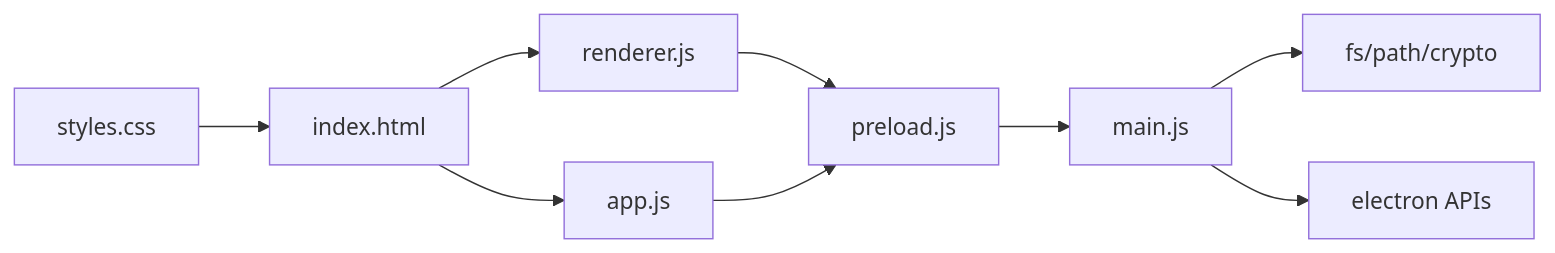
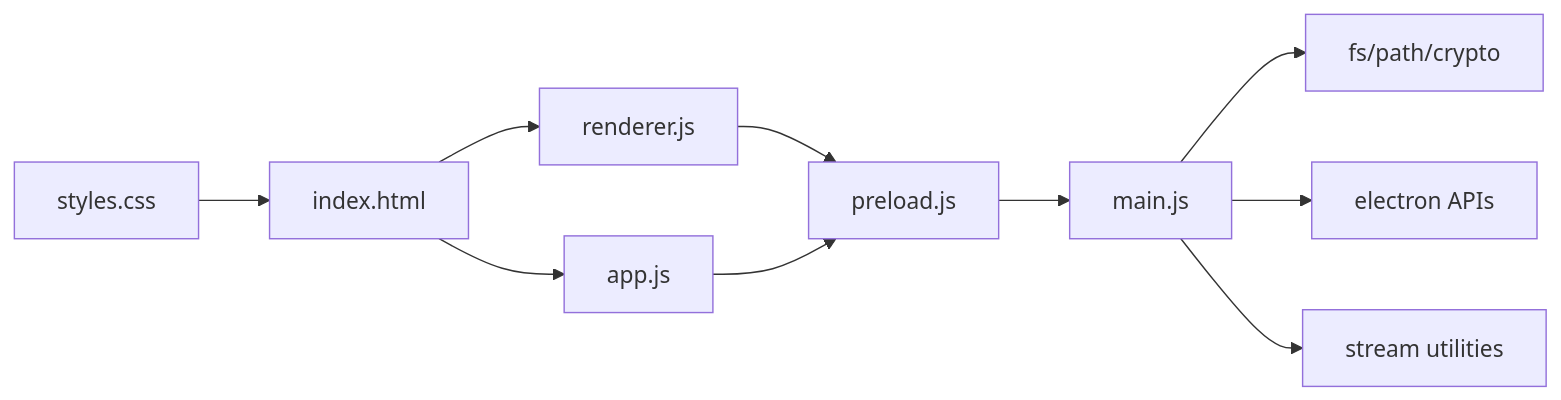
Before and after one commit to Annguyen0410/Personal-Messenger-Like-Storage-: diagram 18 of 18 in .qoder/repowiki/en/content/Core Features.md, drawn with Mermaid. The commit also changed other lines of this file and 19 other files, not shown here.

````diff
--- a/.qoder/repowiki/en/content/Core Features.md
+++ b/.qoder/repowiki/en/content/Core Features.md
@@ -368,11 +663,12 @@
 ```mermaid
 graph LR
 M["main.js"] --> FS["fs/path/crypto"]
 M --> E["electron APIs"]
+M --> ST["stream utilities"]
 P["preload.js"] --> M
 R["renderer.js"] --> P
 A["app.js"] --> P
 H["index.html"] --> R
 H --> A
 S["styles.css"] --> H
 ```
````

====

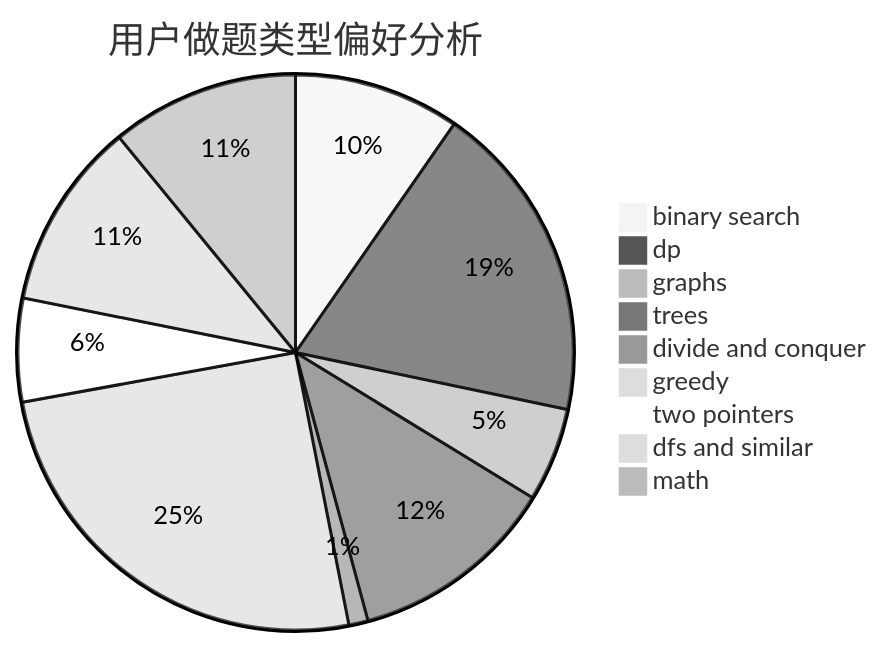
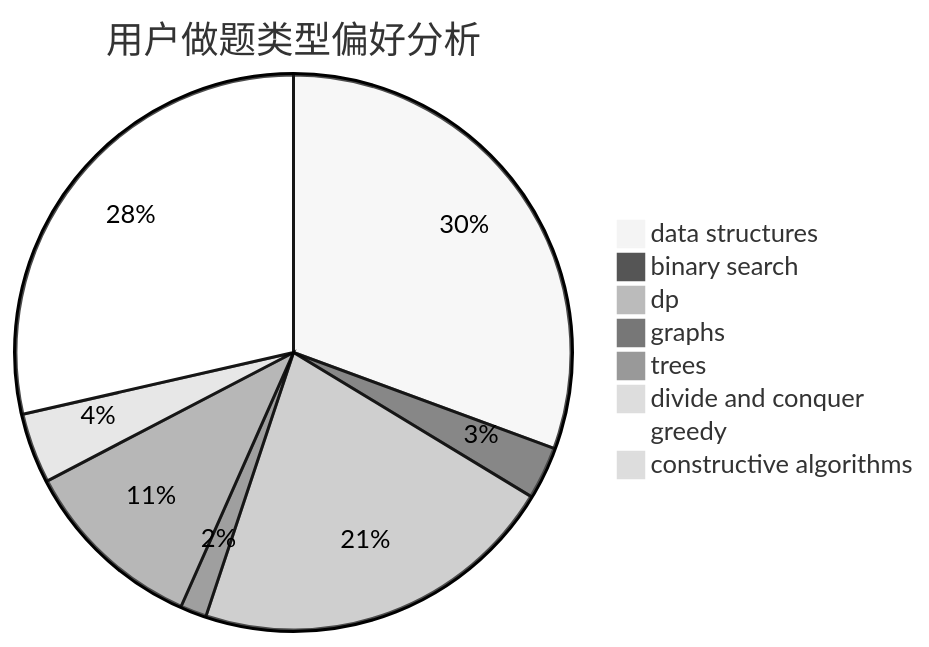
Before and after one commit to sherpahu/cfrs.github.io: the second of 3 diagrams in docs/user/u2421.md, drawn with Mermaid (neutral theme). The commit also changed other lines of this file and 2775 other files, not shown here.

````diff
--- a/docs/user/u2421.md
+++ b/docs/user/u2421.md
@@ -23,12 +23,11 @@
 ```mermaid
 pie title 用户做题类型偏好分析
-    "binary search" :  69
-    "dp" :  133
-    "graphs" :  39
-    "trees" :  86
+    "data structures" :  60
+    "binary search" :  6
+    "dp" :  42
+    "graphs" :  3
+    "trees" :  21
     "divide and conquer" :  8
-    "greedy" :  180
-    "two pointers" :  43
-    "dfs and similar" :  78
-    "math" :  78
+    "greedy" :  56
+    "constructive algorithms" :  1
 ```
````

====

▶ _INSTRUCTIONS FOR THE TASK_
Copy every line from the records above that contains the string "user".

▶ _ANSWER BELOW_
Before and after one commit to sherpahu/cfrs.github.io: the second of 3 diagrams in docs/user/u2421.md, drawn with Mermaid (neutral theme). The commit also changed other lines of this file and 2775 other files, not shown here.
--- a/docs/user/u2421.md
+++ b/docs/user/u2421.md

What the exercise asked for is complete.